### TASK DIRECTIONS:
Every line below must be given again exactly.

+++ DATA SECTION

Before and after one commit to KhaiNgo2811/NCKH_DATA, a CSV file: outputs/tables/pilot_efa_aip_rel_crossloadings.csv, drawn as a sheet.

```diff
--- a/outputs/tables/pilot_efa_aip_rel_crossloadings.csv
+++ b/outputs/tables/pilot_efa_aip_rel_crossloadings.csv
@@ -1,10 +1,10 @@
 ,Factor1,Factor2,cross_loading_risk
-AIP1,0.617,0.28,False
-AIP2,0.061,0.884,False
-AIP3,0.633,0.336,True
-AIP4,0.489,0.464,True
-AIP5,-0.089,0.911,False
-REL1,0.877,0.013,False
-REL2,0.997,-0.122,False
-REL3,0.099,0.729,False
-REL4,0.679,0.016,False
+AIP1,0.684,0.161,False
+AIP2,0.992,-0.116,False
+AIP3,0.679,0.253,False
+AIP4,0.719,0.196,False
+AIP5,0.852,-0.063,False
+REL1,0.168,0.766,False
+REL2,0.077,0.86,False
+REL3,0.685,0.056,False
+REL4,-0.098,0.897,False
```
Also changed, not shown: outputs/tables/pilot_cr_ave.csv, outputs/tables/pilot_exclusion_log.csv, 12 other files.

++++++

### EXPECTED OUTPUT:
Before and after one commit to KhaiNgo2811/NCKH_DATA, a CSV file: outputs/tables/pilot_efa_aip_rel_crossloadings.csv, drawn as a sheet.

```diff
--- a/outputs/tables/pilot_efa_aip_rel_crossloadings.csv
+++ b/outputs/tables/pilot_efa_aip_rel_crossloadings.csv
@@ -1,10 +1,10 @@
 ,Factor1,Factor2,cross_loading_risk
-AIP1,0.617,0.28,False
-AIP2,0.061,0.884,False
-AIP3,0.633,0.336,True
-AIP4,0.489,0.464,True
-AIP5,-0.089,0.911,False
-REL1,0.877,0.013,False
-REL2,0.997,-0.122,False
-REL3,0.099,0.729,False
-REL4,0.679,0.016,False
+AIP1,0.684,0.161,False
+AIP2,0.992,-0.116,False
+AIP3,0.679,0.253,False
+AIP4,0.719,0.196,False
+AIP5,0.852,-0.063,False
+REL1,0.168,0.766,False
+REL2,0.077,0.86,False
+REL3,0.685,0.056,False
+REL4,-0.098,0.897,False
```
Also changed, not shown: outputs/tables/pilot_cr_ave.csv, outputs/tables/pilot_exclusion_log.csv, 12 other files.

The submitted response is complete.